● Problem description
All that is needed is a count of the lines in this data that contain the word "index".
⁂
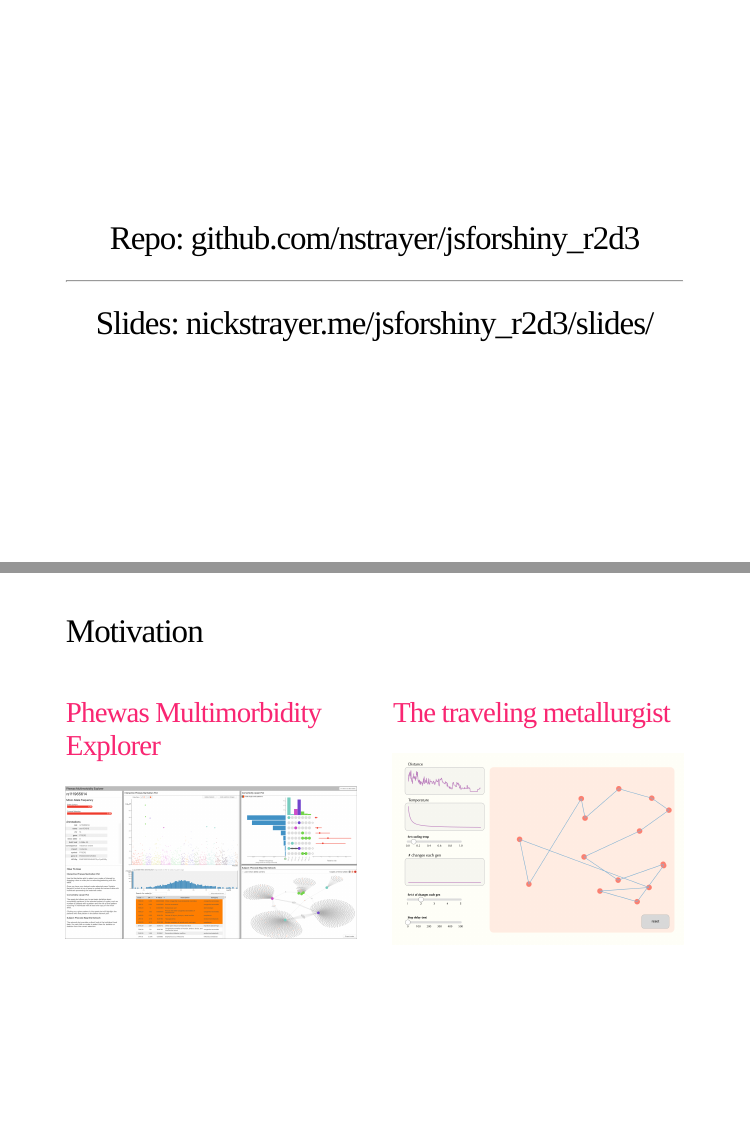
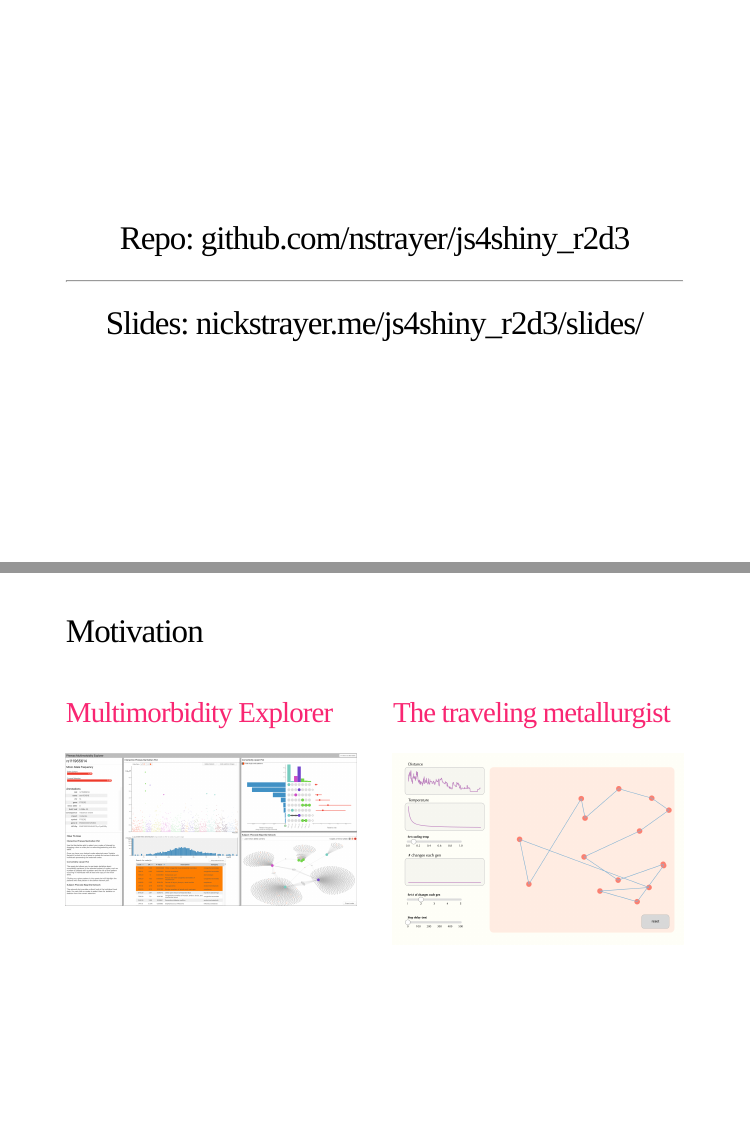
Before and after one commit to nstrayer/js4shiny_r2d3, an R Markdown document (slides/index.Rmd): pages 2 and 3 of 13, joined at a grey line. The pictures show the slides in the output file slides/index.html that the author committed with the source; the slides are laid out offline by our stand-in for remark.js, each with all of its steps uncovered, in fonts that may differ from those the slides ask for, and without slide numbers, shadows or browser add-ons.

Commit message:
Replaced references to URL with the new url with a 4 instead of a for

```diff
--- a/slides/index.Rmd
+++ b/slides/index.Rmd
@@ -11,7 +11,7 @@ output:
     nature:
       highlightStyle: github
       highlightLines: true
-      slideNumberFormat: "nickstrayer.me/jsforshiny_r2d3/slides/#%current% of %total%"
+      slideNumberFormat: "nickstrayer.me/js4shiny_r2d3/slides/#%current% of %total%"
 ---
 class: middle, center
 
@@ -21,11 +21,11 @@ options(htmltools.dir.version = FALSE)
 
 
 
-# Repo: github.com/nstrayer/jsforshiny_r2d3
+# Repo: github.com/nstrayer/js4shiny_r2d3
 
 ---
 
-# Slides: nickstrayer.me/jsforshiny_r2d3/slides/
+# Slides: nickstrayer.me/js4shiny_r2d3/slides/
 
 ---
 
@@ -33,7 +33,7 @@ options(htmltools.dir.version = FALSE)
 
 
 .pull-left[
-  ## [Phewas Multimorbidity Explorer](https://prod.tbilab.org/me_w_test_data/)
+  ## [Multimorbidity Explorer](https://prod.tbilab.org/me_w_test_data/)
 
   .shadowed[![](figs/me_screenshot.png)]
 ]
```
Also changed, not shown: slides/index.html, slides/index.Rmd (3 more changed lines).
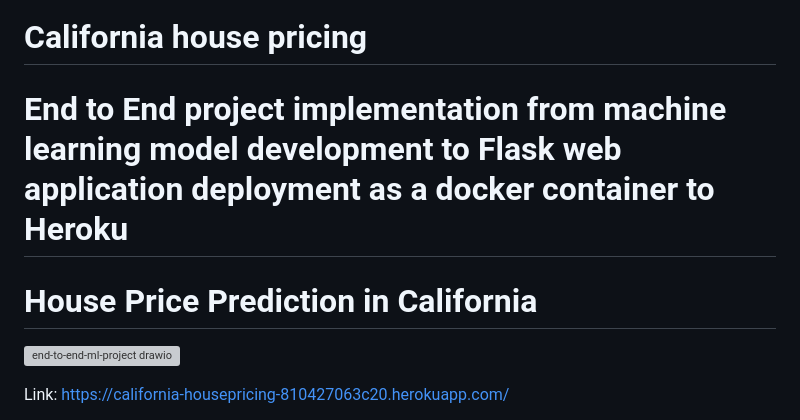
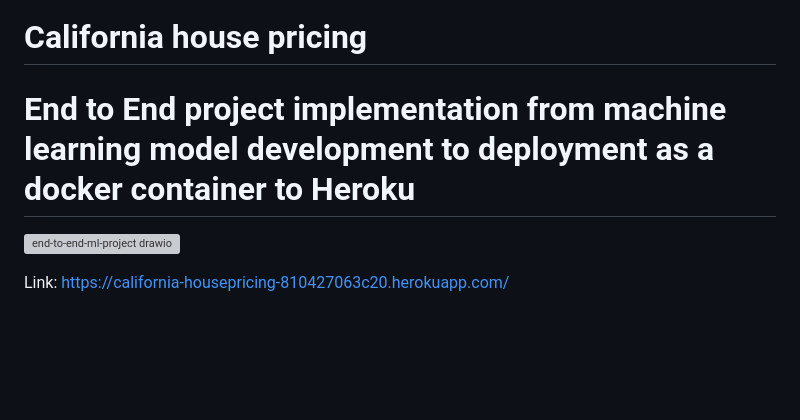
Before and after one commit to imskolli/californiahousepricing, a Markdown page: README.md, the part around the change. Drawn GitHub-style; blank space fills up the shorter version; grey boxes are pictures that could not be loaded.

```diff
--- a/README.md
+++ b/README.md
@@ -1,8 +1,7 @@
 # California house pricing
 
-# End to End project implementation from machine learning model development to Flask web application deployment as a docker container to Heroku
+# End to End project implementation from machine learning model development to deployment as a docker container to Heroku
 
-# House Price Prediction in California
 
 ![end-to-end-ml-project drawio](https://github.com/satishkolli1992/californiahousepricing/assets/40614187/defba9a5-4606-4d14-8c38-9a37a75772f3)
 
```
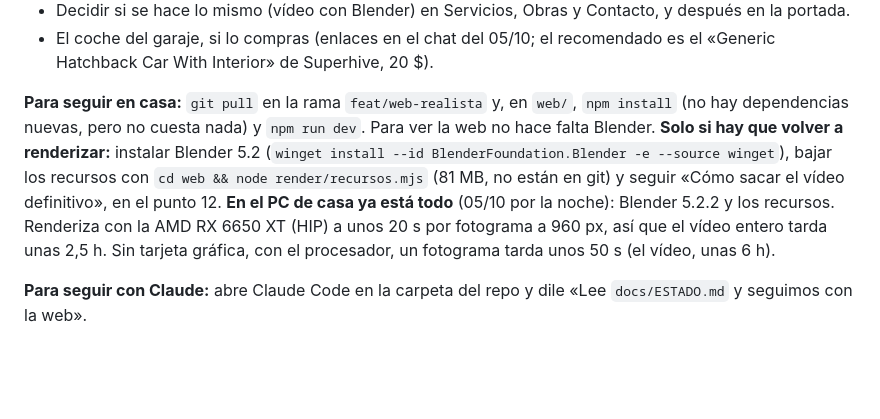
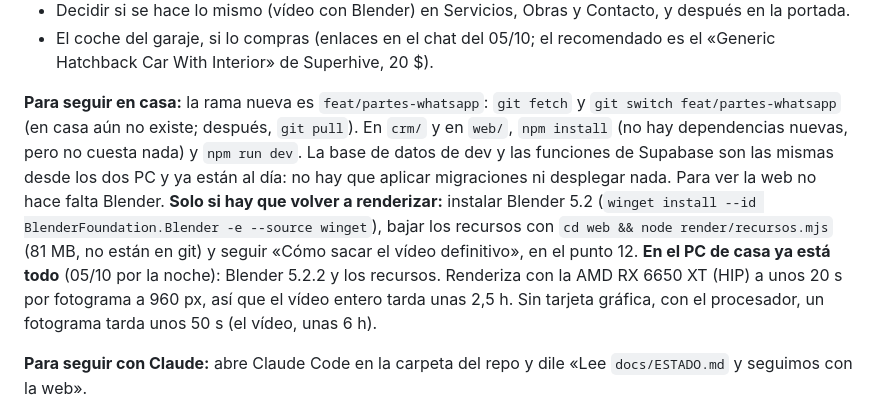
Before and after one commit to ContactoExtreweb/Imtex, a Markdown page: docs/ESTADO.md, the part around the change. Drawn GitHub-style; blank space fills up the shorter version.

Commit message:
Estado: cómo seguir en casa con la rama feat/partes-whatsapp
Co-Authored-By: Claude Opus 5.5 <noreply@anthropic.com>

```diff
--- a/docs/ESTADO.md
+++ b/docs/ESTADO.md
@@ -41,7 +41,7 @@ Todo está en GitHub en la rama **`feat/partes-whatsapp`**, que incluye todo lo
 - Decidir si se hace lo mismo (vídeo con Blender) en Servicios, Obras y Contacto, y después en la portada.
 - El coche del garaje, si lo compras (enlaces en el chat del 05/10; el recomendado es el «Generic Hatchback Car With Interior» de Superhive, 20 $).
 
-**Para seguir en casa:** `git pull` en la rama `feat/web-realista` y, en `web/`, `npm install` (no hay dependencias nuevas, pero no cuesta nada) y `npm run dev`. Para ver la web no hace falta Blender. **Solo si hay que volver a renderizar:** instalar Blender 5.2 (`winget install --id BlenderFoundation.Blender -e --source winget`), bajar los recursos con `cd web && node render/recursos.mjs` (81 MB, no están en git) y seguir «Cómo sacar el vídeo definitivo», en el punto 12. **En el PC de casa ya está todo** (05/10 por la noche): Blender 5.2.2 y los recursos. Renderiza con la AMD RX 6650 XT (HIP) a unos 20 s por fotograma a 960 px, así que el vídeo entero tarda unas 2,5 h. Sin tarjeta gráfica, con el procesador, un fotograma tarda unos 50 s (el vídeo, unas 6 h).
+**Para seguir en casa:** la rama nueva es `feat/partes-whatsapp`: `git fetch` y `git switch feat/partes-whatsapp` (en casa aún no existe; después, `git pull`). En `crm/` y en `web/`, `npm install` (no hay dependencias nuevas, pero no cuesta nada) y `npm run dev`. La base de datos de dev y las funciones de Supabase son las mismas desde los dos PC y ya están al día: no hay que aplicar migraciones ni desplegar nada. Para ver la web no hace falta Blender. **Solo si hay que volver a renderizar:** instalar Blender 5.2 (`winget install --id BlenderFoundation.Blender -e --source winget`), bajar los recursos con `cd web && node render/recursos.mjs` (81 MB, no están en git) y seguir «Cómo sacar el vídeo definitivo», en el punto 12. **En el PC de casa ya está todo** (05/10 por la noche): Blender 5.2.2 y los recursos. Renderiza con la AMD RX 6650 XT (HIP) a unos 20 s por fotograma a 960 px, así que el vídeo entero tarda unas 2,5 h. Sin tarjeta gráfica, con el procesador, un fotograma tarda unos 50 s (el vídeo, unas 6 h).
 
 **Para seguir con Claude:** abre Claude Code en la carpeta del repo y dile «Lee `docs/ESTADO.md` y seguimos con la web».
 
```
⁂
● Response for this exercise
4